§ **Action item**
From the line with "journal Excel data" through the line with "date, and time.", inclusive, return each line of the data below exactly and leave the rest out.

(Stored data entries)
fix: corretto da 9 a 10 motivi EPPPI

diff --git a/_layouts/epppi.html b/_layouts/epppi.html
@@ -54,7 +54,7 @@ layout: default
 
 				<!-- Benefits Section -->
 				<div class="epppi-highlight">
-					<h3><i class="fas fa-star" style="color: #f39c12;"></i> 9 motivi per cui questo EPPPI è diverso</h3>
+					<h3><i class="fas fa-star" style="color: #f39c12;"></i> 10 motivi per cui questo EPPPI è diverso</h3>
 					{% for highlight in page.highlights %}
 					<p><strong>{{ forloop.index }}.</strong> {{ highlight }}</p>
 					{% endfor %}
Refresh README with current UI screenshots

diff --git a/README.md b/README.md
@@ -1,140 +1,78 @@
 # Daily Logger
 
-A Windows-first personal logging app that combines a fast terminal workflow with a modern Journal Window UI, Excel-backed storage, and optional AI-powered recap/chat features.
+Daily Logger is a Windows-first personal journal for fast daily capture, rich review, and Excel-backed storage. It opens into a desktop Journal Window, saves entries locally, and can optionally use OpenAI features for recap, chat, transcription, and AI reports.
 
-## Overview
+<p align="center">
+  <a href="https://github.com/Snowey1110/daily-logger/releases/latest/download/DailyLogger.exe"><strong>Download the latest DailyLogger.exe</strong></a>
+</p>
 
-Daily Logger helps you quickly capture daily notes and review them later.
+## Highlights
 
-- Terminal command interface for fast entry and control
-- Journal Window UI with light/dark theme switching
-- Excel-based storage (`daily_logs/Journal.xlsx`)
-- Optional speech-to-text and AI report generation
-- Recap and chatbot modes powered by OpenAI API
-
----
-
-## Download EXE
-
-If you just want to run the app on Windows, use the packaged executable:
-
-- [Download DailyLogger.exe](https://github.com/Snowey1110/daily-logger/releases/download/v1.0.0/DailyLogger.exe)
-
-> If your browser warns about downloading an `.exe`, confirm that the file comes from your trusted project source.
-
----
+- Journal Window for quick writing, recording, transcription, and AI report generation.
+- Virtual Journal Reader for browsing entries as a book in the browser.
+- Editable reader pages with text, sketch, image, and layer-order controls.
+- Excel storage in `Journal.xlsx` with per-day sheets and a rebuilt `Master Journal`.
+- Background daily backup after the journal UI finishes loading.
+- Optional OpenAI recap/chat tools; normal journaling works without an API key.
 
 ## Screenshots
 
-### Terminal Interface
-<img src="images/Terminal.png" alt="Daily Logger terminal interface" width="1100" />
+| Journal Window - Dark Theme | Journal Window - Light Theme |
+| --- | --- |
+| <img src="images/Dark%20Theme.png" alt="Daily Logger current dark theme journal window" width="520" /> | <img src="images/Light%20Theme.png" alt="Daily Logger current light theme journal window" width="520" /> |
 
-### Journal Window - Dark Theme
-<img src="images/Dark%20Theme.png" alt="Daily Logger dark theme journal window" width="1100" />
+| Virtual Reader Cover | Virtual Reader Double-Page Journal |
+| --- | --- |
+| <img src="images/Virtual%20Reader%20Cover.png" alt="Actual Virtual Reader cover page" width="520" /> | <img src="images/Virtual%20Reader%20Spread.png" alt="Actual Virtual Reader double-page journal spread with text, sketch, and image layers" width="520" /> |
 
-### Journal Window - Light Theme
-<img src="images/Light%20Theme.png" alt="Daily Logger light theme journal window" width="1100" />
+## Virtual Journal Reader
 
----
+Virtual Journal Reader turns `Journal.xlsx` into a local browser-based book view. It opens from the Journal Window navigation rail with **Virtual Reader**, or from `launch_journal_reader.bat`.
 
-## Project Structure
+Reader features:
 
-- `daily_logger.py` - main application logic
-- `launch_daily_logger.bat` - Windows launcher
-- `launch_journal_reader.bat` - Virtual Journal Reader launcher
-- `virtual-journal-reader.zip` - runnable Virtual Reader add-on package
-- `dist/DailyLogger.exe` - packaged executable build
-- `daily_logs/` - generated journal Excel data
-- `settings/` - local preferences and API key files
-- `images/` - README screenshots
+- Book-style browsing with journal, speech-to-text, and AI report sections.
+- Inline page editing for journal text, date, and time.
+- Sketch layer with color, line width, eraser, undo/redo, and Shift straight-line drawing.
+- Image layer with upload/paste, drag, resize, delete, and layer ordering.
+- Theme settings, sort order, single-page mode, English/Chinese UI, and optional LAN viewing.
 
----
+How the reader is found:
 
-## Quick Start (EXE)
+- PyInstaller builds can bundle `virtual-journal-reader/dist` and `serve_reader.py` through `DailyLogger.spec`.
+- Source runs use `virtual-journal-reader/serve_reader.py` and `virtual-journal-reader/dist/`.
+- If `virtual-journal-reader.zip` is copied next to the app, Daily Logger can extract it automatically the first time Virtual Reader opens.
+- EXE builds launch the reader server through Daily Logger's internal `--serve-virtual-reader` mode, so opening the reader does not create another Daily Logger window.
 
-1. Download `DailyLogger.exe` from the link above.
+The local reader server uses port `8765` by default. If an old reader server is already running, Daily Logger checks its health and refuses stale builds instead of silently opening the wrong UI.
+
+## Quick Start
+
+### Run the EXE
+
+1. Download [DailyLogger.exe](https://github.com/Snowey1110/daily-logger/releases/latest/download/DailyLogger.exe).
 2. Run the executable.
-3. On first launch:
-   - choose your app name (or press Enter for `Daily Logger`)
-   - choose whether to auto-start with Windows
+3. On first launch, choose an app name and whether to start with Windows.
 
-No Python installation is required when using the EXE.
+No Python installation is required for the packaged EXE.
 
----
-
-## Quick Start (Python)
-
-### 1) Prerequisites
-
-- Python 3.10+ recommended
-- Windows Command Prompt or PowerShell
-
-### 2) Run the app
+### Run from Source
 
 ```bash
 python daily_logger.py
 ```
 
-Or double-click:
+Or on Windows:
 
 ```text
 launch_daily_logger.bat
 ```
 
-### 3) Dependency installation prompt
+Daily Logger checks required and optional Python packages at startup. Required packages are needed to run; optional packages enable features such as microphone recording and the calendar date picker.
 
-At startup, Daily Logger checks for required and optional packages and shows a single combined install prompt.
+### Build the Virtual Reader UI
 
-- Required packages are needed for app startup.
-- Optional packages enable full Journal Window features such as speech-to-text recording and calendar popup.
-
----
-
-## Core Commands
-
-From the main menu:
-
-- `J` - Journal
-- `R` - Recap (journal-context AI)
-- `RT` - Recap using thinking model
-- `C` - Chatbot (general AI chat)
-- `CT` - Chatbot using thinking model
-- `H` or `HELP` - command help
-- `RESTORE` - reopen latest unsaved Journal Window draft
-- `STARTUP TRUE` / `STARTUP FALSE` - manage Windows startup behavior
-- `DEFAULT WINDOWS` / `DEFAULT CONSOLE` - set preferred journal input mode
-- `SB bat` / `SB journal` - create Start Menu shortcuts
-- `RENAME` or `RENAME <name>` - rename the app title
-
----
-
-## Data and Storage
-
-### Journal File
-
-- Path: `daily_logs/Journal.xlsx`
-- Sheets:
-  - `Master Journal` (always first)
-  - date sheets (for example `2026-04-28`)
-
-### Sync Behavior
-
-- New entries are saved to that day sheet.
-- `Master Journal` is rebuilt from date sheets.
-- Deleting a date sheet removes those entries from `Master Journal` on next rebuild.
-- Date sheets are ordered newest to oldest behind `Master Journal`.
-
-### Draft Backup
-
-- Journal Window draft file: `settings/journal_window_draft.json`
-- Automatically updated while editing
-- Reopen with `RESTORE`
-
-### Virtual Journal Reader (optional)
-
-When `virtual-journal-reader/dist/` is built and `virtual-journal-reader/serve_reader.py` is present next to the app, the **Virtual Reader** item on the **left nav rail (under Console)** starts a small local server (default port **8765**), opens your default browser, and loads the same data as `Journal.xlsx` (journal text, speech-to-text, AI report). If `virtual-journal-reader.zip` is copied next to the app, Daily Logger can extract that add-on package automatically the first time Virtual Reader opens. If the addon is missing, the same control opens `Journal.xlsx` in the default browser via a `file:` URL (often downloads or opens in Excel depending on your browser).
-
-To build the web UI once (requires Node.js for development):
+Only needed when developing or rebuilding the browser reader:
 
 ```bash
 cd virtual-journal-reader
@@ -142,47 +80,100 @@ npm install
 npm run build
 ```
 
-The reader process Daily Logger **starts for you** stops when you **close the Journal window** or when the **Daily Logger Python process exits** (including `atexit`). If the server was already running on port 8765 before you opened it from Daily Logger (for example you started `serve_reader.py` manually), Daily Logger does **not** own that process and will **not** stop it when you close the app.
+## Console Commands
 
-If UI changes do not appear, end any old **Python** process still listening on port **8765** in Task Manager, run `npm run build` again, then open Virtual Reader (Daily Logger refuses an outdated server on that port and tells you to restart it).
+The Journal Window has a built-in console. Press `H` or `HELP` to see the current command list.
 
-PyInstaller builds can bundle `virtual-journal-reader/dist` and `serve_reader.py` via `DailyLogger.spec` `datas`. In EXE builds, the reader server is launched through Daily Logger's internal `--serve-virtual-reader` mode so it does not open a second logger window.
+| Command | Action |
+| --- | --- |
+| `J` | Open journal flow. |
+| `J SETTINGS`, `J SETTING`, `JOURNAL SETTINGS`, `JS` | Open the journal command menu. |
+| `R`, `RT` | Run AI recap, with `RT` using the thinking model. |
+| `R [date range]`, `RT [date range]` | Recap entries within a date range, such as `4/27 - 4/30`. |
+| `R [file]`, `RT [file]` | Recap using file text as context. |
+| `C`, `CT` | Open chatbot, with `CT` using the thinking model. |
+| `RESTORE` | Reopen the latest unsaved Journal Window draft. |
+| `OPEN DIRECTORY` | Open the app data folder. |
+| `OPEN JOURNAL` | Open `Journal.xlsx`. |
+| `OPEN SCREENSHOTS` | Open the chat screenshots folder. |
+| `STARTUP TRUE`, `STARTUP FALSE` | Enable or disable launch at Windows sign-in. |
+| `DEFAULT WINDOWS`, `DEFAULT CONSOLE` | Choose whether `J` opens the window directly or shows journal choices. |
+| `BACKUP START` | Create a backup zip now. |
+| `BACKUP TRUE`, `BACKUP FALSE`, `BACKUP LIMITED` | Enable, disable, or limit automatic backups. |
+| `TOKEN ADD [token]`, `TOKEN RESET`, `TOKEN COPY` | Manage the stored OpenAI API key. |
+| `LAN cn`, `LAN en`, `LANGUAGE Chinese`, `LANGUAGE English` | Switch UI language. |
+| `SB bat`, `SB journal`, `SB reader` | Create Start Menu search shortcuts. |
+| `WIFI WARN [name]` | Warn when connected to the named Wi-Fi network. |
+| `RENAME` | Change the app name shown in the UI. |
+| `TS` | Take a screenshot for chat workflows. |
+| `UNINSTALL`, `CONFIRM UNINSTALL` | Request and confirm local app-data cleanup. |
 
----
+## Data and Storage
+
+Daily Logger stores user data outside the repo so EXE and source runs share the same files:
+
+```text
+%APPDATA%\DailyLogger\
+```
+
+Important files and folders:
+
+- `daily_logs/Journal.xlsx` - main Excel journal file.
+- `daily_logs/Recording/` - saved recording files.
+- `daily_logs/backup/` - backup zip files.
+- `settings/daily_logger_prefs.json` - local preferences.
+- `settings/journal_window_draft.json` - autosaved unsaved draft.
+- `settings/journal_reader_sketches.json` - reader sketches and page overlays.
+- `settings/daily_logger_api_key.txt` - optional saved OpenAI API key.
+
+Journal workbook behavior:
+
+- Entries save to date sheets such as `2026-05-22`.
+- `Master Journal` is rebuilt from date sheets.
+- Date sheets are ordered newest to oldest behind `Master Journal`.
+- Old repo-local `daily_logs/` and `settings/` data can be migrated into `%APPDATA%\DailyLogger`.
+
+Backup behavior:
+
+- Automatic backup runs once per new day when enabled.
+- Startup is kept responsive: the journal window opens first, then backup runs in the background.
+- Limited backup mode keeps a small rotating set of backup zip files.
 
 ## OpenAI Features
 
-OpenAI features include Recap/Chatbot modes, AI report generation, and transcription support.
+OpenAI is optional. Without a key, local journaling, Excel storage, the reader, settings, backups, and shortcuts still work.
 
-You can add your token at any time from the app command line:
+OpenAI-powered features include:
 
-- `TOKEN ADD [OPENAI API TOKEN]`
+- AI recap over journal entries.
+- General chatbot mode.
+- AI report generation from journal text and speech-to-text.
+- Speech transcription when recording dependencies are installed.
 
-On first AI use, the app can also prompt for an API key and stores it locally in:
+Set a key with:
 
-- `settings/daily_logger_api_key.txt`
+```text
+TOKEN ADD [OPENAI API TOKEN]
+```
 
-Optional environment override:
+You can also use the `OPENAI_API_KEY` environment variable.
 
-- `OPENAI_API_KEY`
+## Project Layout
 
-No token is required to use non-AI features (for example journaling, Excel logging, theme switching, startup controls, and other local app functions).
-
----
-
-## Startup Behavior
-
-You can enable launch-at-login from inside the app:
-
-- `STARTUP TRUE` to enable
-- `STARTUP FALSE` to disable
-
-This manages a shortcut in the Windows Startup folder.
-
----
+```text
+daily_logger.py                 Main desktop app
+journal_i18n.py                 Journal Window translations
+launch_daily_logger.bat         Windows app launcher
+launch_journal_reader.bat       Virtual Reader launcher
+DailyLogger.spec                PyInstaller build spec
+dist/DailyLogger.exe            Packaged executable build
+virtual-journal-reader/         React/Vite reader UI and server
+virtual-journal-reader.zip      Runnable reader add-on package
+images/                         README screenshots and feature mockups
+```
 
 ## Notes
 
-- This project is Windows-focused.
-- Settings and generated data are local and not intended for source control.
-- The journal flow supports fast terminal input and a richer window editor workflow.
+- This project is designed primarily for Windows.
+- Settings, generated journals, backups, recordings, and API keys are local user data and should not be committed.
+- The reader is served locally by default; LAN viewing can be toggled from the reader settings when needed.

§ **Solution**
-- `daily_logs/` - generated journal Excel data
-- `settings/` - local preferences and API key files
-- `images/` - README screenshots
+- Book-style browsing with journal, speech-to-text, and AI report sections.
+- Inline page editing for journal text, date, and time.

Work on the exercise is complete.